Horse owners and veterinarians have been treating equine wounds for centuries. After all, horses are unabashedly practiced at the art of sustaining wounds. Over the years we’ve tried many different wound ointments and salves, cleansers and dressings, but not all of them are backed by evidence of safety and/or efficacy.

So Dean Hendrickson, DVM, MS, Dipl. ACVS, professor of equine surgery at Colorado State University, in Fort Collins, went back to basics, describing effective and ineffective wound-cleaning agents to an audience of veterinarians at the 2015 Annual American Association of Equine Practitioners Convention, held Dec. 5-9, in Las Vegas.

Although our intentions are good, “most wound-cleaning agents and techniques will cause chemical or mechanical trauma to the wound bed,” he said. “Weigh the benefits of cleaning the wound against the trauma that agent will cause...”

Read more here:
https://thehorse.com/17070/things-you-should-and-should-not-put-on-a-horses-wound/?fbclid=IwAR1e-0Zehi349oQ9HsHM_LFKR4KDQQm4Xp3xuI7uszI7_DHYQPA4X7RGeSM

Thursday, March 07, 2019

War horses: Syria's Arabian beauties plod way to recovery

YahooNews.com - Full Article

Maher al-Mounes
AFP • March 3, 2019

Damascus (AFP) - A shadow of her former self after years of war, 11-year-old Arabian mare Karen stands quietly as a Syrian vet gently pushes a syringe into her pale grey neck.

"Karen used to be the beauty queen of all horses," says the vet, Ahmad Sharida.

But inside her stable near Damascus today, her hips jut out viciously from her overgrown speckled coat.

Weak and withdrawn, Karen is unable to even whinny.

After almost eight years of war, she is one of dozens of Arabian horses from all over Syria recovering from the physical and psychological trauma of the fighting.

Prized for their beauty, endurance and speed, Arabian purebreds are one of the oldest horse breeds in the world.

In Syria, Bedouins have bred them in the north of the country for centuries, seeking to maintain the purity of the local bloodlines.

Before the conflict, Sharida had proudly watched Karen grow from a long-legged foal into a graceful equine beauty.

"I know her very well. I was the one who brought her out of her mother's belly," says the vet, a stethoscope hanging around his neck.

But he lost sight of Karen after she was stolen from her stable in Eastern Ghouta in 2012, the same year rebels overran the region northeast of Damascus.

The area suffered five years of regime bombardment, as well as food and medicine shortages under a crippling siege, before Russia-backed government forces took it back last year.

Sharida had long fled his home region but returned to search for missing Arabian horses and immediately recognised Karen when he found her in October...

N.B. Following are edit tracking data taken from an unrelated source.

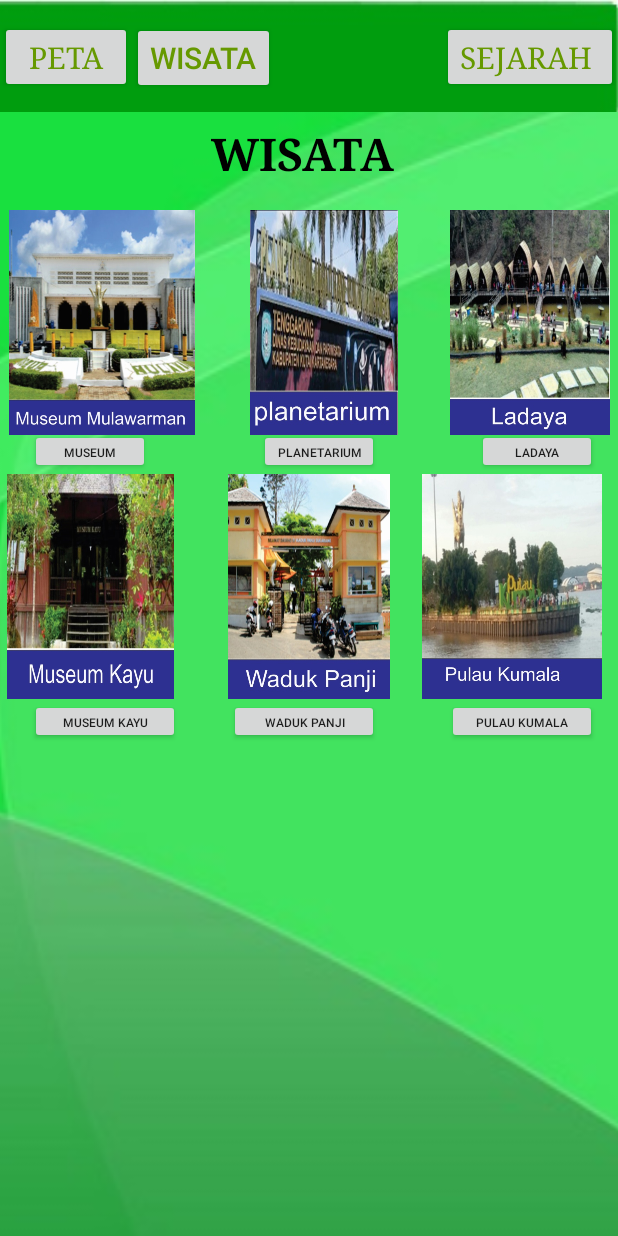
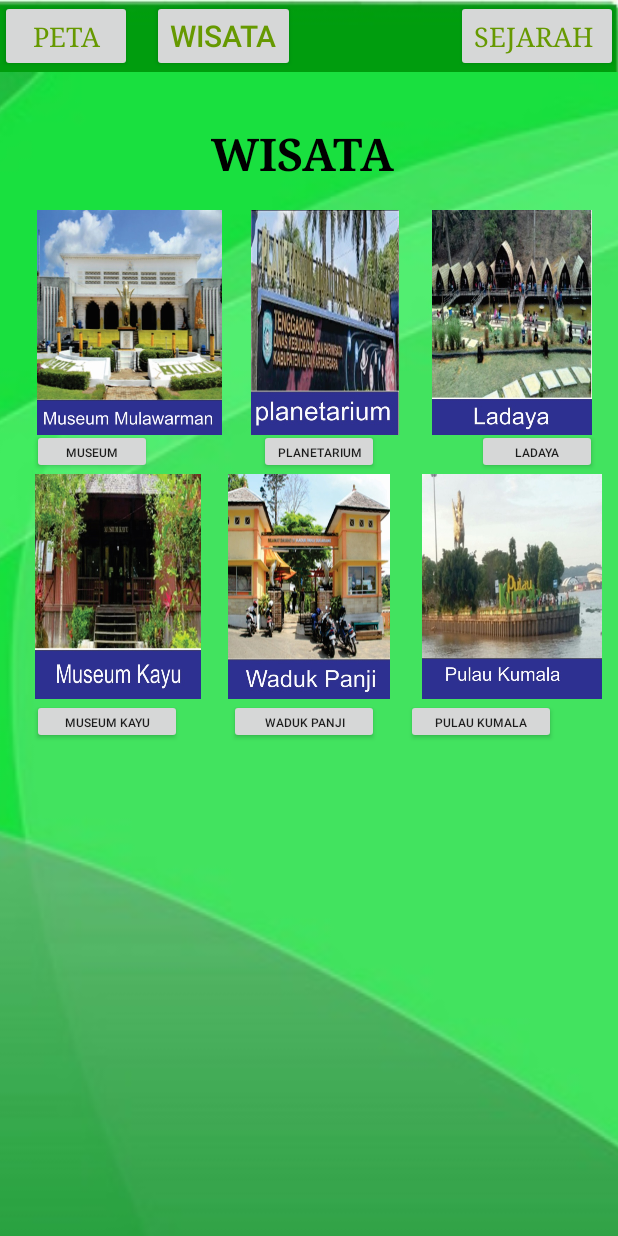
Before and after one commit to Nrriairawan/Aplikasi-Wisata-Tenggarong, an Android app: the layout activity_kategori.xml on its own in the app's theme, with its tools: preview values and no code run, on a phone screen of 412 x 824 dp. Run offline under Robolectric (Android 15) with nearby library versions, the phone set to English and light mode, and no system bars.

Commit message:
perbaikan untuk maps nya

```diff
--- a/app/src/main/java/com/example/manajemeninformatika/pariwisata1/halaman_utama.java
+++ b/app/src/main/java/com/example/manajemeninformatika/pariwisata1/halaman_utama.java
@@ -12,6 +12,7 @@ import butterknife.OnClick;
 public class halaman_utama extends AppCompatActivity {
 
     @BindView(R.id.btn_wisata) Button btn_wisata;
+    @BindView(R.id.btn_peta) Button btn_peta;
 
     @Override
     protected void onCreate(Bundle savedInstanceState) {
@@ -25,4 +26,9 @@ public class halaman_utama extends AppCompatActivity {
         Intent intent = new Intent(halaman_utama.this, kategori.class);
         startActivity(intent);
     }
+    @OnClick(R.id.btn_peta)
+    public void btn_peta(){
+        Intent intent = new Intent(halaman_utama.this, MapsActivity.class);
+        startActivity(intent);
+    }
 }
--- a/app/src/main/res/layout/activity_kategori.xml
+++ b/app/src/main/res/layout/activity_kategori.xml
@@ -3,23 +3,15 @@
     xmlns:app="http://schemas.android.com/apk/res-auto"
     xmlns:tools="http://schemas.android.com/tools"
     android:layout_width="match_parent"
-    android:layout_height="match_parent"
+    android:layout_height="wrap_content"
     tools:context="com.example.manajemeninformatika.pariwisata1.kategori">
 
 
     <ImageView
-        android:id="@+id/formback"
-        android:layout_width="match_parent"
-        android:layout_height="match_parent"
-        android:layout_alignParentStart="true"
-        android:layout_alignParentTop="true"
-        android:scaleType="centerCrop"
-        android:src="@drawable/bec" />
-    <ImageView
         android:id="@+id/formlogo"
         android:layout_width="match_parent"
         android:layout_height="140dp"
-        android:layout_alignParentStart="true"
+        android:layout_alignEnd="@+id/imageViewpulaukumala"
         android:layout_alignParentTop="true"
         android:scaleType="fitStart"
         android:src="@drawable/warna" />
@@ -28,9 +20,8 @@
         android:id="@+id/btn_wisata"
         android:layout_width="wrap_content"
         android:layout_height="wrap_content"
-        android:layout_alignBaseline="@+id/btn_peta"
-        android:layout_alignBottom="@+id/btn_peta"
-        android:layout_toEndOf="@+id/btn_peta"
+        android:layout_alignParentTop="true"
+        android:layout_toEndOf="@+id/btn_mulawarman"
         android:text="WISATA"
         android:textColor="@android:color/holo_green_dark"
         android:textSize="20sp" />
@@ -39,13 +30,13 @@
         android:id="@+id/btn_peta"
         android:layout_width="wrap_content"
         android:layout_height="wrap_content"
+        android:layout_alignBaseline="@+id/btn_wisata"
+        android:layout_alignBottom="@+id/btn_wisata"
         android:layout_alignParentStart="true"
-        android:layout_alignParentTop="true"
-        android:layout_marginTop="14dp"
         android:fontFamily="serif"
         android:text="PETA"
         android:textColor="@android:color/holo_green_dark"
-        android:textSize="20sp" />
+        android:textSize="18sp" />
 
     <Button
         android:id="@+id/btn_sejarah"
@@ -53,11 +44,21 @@
         android:layout_height="wrap_content"
         android:layout_alignBaseline="@+id/btn_wisata"
         android:layout_alignBottom="@+id/btn_wisata"
-        android:layout_alignParentEnd="true"
+        android:layout_alignEnd="@+id/imageViewpulaukumala"
         android:fontFamily="serif"
         android:text="SEJARAH "
         android:textColor="@android:color/holo_green_dark"
-        android:textSize="20sp" />
+        android:textSize="18sp" />
+
+
+    <ImageView
+        android:id="@+id/formback"
+        android:layout_width="match_parent"
+        android:layout_height="3000dp"
+        android:layout_alignEnd="@+id/btn_sejarah"
+        android:layout_below="@+id/btn_wisata"
+        android:scaleType="centerCrop"
+        android:src="@drawable/bec" />
 
     <TextView
         android:id="@+id/textView3"
@@ -78,9 +79,8 @@
         android:id="@+id/imageViewmulawarman"
         android:layout_width="match_parent"
         android:layout_height="150dp"
-        android:layout_alignEnd="@+id/btn_wisata"
         android:layout_below="@+id/formlogo"
-        android:layout_marginEnd="47dp"
+        android:layout_toStartOf="@+id/btn_planetarium"
         android:scaleType="fitCenter"
         android:src="@drawable/j" />
 
@@ -99,9 +99,9 @@
         android:id="@+id/imageViewplanetarium"
         android:layout_width="match_parent"
         android:layout_height="150dp"
-        android:layout_above="@+id/imageViewmuseumkayu"
         android:layout_alignParentStart="true"
-        android:layout_marginStart="20dp"
+        android:layout_below="@+id/formlogo"
+        android:layout_marginStart="21dp"
         android:scaleType="fitCenter"
         android:src="@drawable/lo" />
 
@@ -128,8 +128,8 @@
         android:id="@+id/imageViewladaya"
         android:layout_width="match_parent"
         android:layout_height="150dp"
-        android:layout_alignStart="@+id/btn_sejarah"
-        android:layout_below="@+id/formlogo"
+        android:layout_below="@+id/textView3"
+        android:layout_toEndOf="@+id/btn_planetarium"
         android:scaleType="fitCenter"
         android:src="@drawable/jktp" />
 
@@ -184,10 +184,9 @@
         android:id="@+id/btn_kumala"
         android:layout_width="100dp"
         android:layout_height="30dp"
-        android:layout_alignEnd="@+id/btn_ladaya"
+        android:layout_alignStart="@+id/imageViewladaya"
         android:layout_below="@+id/imageViewpulaukumala"
         android:text="Pulau Kumala"
         android:textSize="8sp" />
 
-
 </RelativeLayout>
--- /dev/null
+++ b/app/src/main/res/values-round/strings.xml
@@ -0,0 +1,3 @@
+<resources>
+    <string name="hello_world">Hello Round World!</string>
+</resources>
--- a/app/src/main/res/values/strings.xml
+++ b/app/src/main/res/values/strings.xml
@@ -1,3 +1,9 @@
 <resources>
     <string name="app_name">pariwisata1</string>
+    <string name="title_activity_maps">MapsActivity</string>
+    <!--
+    This string is used for square devices and overridden by hello_world in
+    values-round/strings.xml for round devices.
+    -->
+    <string name="hello_world">Hello Square World!</string>
 </resources>
--- a/app/src/main/res/values/styles.xml
+++ b/app/src/main/res/values/styles.xml
@@ -1,7 +1,7 @@
 <resources>
 
     <!-- Base application theme. -->
-    <style name="AppTheme" parent="Theme.AppCompat.Light.DarkActionBar">
+    <style name="AppTheme" parent="Theme.AppCompat.Light.NoActionBar">
         <!-- Customize your theme here. -->
         <item name="colorPrimary">@color/colorPrimary</item>
         <item name="colorPrimaryDark">@color/colorPrimaryDark</item>
--- a/build.gradle
+++ b/build.gradle
@@ -19,6 +19,7 @@ allprojects {
     repositories {
         google()
         jcenter()
+        maven { url "https://maven.google.com" }
     }
 }
 
```
Also changed, not shown: app/build.gradle (+9 -5 lines), app/src/main/AndroidManifest.xml (+28 -1 lines), app/src/main/java/com/example/manajemeninformatika/pariwisata1/MapsActivity.java (added, +35 -0 lines), app/src/main/res/layout/activity_halaman_utama.xml (+14 -8 lines), app/src/main/res/layout/activity_maps.xml (added, +20 -0 lines), app/src/main/res/values/dimens.xml (added, +15 -0 lines), app/src/main/res/drawable-hdpi/ic_magnify.png (added), app/src/main/res/drawable-mdpi/ic_magnify.png (added), app/src/main/res/drawable-xhdpi/ic_magnify.png (added), app/src/main/res/drawable-xxhdpi/ic_magnify.png (added).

Read more here:
https://news.yahoo.com/war-horses-syrias-arabian-beauties-plod-way-recovery-035714738.html?soc_src=hl-viewer&soc_trk=fb&fbclid=IwAR3GLIVFr5miawLERNC8IkvHAdr6gRkRYbUntWHp6QC9GKIJ1c0OzFahUYY